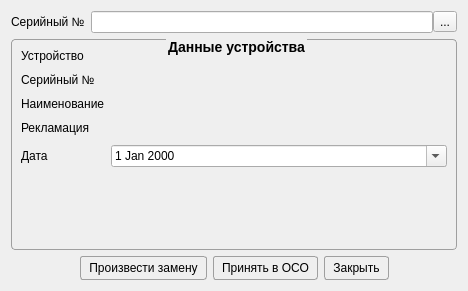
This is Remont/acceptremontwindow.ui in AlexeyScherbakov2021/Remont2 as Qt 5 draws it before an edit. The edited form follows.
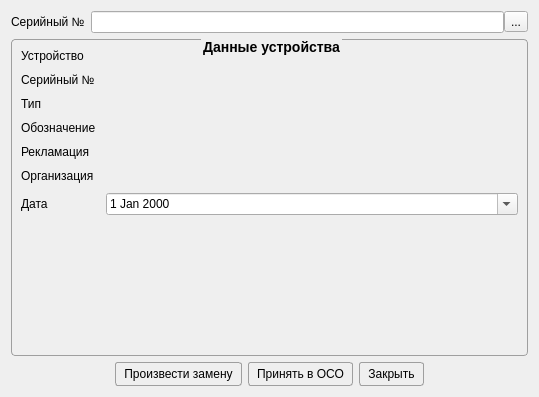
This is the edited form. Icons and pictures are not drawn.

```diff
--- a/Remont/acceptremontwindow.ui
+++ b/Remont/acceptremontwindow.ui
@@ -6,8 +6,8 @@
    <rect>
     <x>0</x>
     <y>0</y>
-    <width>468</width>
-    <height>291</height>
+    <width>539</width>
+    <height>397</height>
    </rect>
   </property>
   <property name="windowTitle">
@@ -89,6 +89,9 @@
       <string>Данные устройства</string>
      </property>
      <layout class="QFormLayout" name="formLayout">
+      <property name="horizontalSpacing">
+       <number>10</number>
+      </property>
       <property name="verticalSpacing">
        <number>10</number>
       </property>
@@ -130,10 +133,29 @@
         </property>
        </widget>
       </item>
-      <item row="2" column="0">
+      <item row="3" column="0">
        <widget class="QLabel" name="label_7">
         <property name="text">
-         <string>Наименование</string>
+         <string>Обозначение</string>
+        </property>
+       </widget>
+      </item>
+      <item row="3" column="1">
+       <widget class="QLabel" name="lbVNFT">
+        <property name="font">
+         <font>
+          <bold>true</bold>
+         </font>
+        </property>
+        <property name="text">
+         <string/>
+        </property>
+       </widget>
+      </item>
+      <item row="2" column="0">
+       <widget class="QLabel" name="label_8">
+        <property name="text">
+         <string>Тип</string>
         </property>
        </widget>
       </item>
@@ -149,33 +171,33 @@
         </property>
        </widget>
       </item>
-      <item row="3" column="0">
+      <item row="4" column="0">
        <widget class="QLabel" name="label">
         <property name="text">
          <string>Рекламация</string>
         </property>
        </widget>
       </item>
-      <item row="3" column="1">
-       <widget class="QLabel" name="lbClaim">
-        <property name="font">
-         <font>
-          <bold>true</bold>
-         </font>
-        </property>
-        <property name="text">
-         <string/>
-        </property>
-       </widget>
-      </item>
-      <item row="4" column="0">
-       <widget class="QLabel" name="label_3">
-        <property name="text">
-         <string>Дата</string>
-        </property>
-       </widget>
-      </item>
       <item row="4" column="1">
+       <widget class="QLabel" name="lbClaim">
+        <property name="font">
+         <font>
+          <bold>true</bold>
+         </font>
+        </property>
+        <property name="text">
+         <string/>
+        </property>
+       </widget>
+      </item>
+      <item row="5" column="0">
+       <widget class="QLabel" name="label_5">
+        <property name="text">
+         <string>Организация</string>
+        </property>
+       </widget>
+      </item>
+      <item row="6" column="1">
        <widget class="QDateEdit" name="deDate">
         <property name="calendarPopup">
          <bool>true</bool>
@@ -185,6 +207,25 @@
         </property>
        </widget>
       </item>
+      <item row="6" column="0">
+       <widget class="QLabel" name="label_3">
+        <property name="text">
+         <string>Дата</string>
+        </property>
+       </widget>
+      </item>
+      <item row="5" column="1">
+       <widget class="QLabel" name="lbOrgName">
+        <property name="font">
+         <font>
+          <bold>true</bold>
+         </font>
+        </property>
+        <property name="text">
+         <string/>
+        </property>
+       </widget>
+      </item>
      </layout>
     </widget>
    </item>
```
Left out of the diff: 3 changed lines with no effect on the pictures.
__________________________________________________
[Exercise brief]: Give the data again exactly as it stands, apart from the pictures.

[Task answer]:
This is Remont/acceptremontwindow.ui in AlexeyScherbakov2021/Remont2 as Qt 5 draws it before an edit. The edited form follows.
This is the edited form. Icons and pictures are not drawn.

```diff
--- a/Remont/acceptremontwindow.ui
+++ b/Remont/acceptremontwindow.ui
@@ -6,8 +6,8 @@
    <rect>
     <x>0</x>
     <y>0</y>
-    <width>468</width>
-    <height>291</height>
+    <width>539</width>
+    <height>397</height>
    </rect>
   </property>
   <property name="windowTitle">
@@ -89,6 +89,9 @@
       <string>Данные устройства</string>
      </property>
      <layout class="QFormLayout" name="formLayout">
+      <property name="horizontalSpacing">
+       <number>10</number>
+      </property>
       <property name="verticalSpacing">
        <number>10</number>
       </property>
@@ -130,10 +133,29 @@
         </property>
        </widget>
       </item>
-      <item row="2" column="0">
+      <item row="3" column="0">
        <widget class="QLabel" name="label_7">
         <property name="text">
-         <string>Наименование</string>
+         <string>Обозначение</string>
+        </property>
+       </widget>
+      </item>
+      <item row="3" column="1">
+       <widget class="QLabel" name="lbVNFT">
+        <property name="font">
+         <font>
+          <bold>true</bold>
+         </font>
+        </property>
+        <property name="text">
+         <string/>
+        </property>
+       </widget>
+      </item>
+      <item row="2" column="0">
+       <widget class="QLabel" name="label_8">
+        <property name="text">
+         <string>Тип</string>
         </property>
        </widget>
       </item>
@@ -149,33 +171,33 @@
         </property>
        </widget>
       </item>
-      <item row="3" column="0">
+      <item row="4" column="0">
        <widget class="QLabel" name="label">
         <property name="text">
          <string>Рекламация</string>
         </property>
        </widget>
       </item>
-      <item row="3" column="1">
-       <widget class="QLabel" name="lbClaim">
-        <property name="font">
-         <font>
-          <bold>true</bold>
-         </font>
-        </property>
-        <property name="text">
-         <string/>
-        </property>
-       </widget>
-      </item>
-      <item row="4" column="0">
-       <widget class="QLabel" name="label_3">
-        <property name="text">
-         <string>Дата</string>
-        </property>
-       </widget>
-      </item>
       <item row="4" column="1">
+       <widget class="QLabel" name="lbClaim">
+        <property name="font">
+         <font>
+          <bold>true</bold>
+         </font>
+        </property>
+        <property name="text">
+         <string/>
+        </property>
+       </widget>
+      </item>
+      <item row="5" column="0">
+       <widget class="QLabel" name="label_5">
+        <property name="text">
+         <string>Организация</string>
+        </property>
+       </widget>
+      </item>
+      <item row="6" column="1">
        <widget class="QDateEdit" name="deDate">
         <property name="calendarPopup">
          <bool>true</bool>
@@ -185,6 +207,25 @@
         </property>
        </widget>
       </item>
+      <item row="6" column="0">
+       <widget class="QLabel" name="label_3">
+        <property name="text">
+         <string>Дата</string>
+        </property>
+       </widget>
+      </item>
+      <item row="5" column="1">
+       <widget class="QLabel" name="lbOrgName">
+        <property name="font">
+         <font>
+          <bold>true</bold>
+         </font>
+        </property>
+        <property name="text">
+         <string/>
+        </property>
+       </widget>
+      </item>
      </layout>
     </widget>
    </item>
```
Left out of the diff: 3 changed lines with no effect on the pictures.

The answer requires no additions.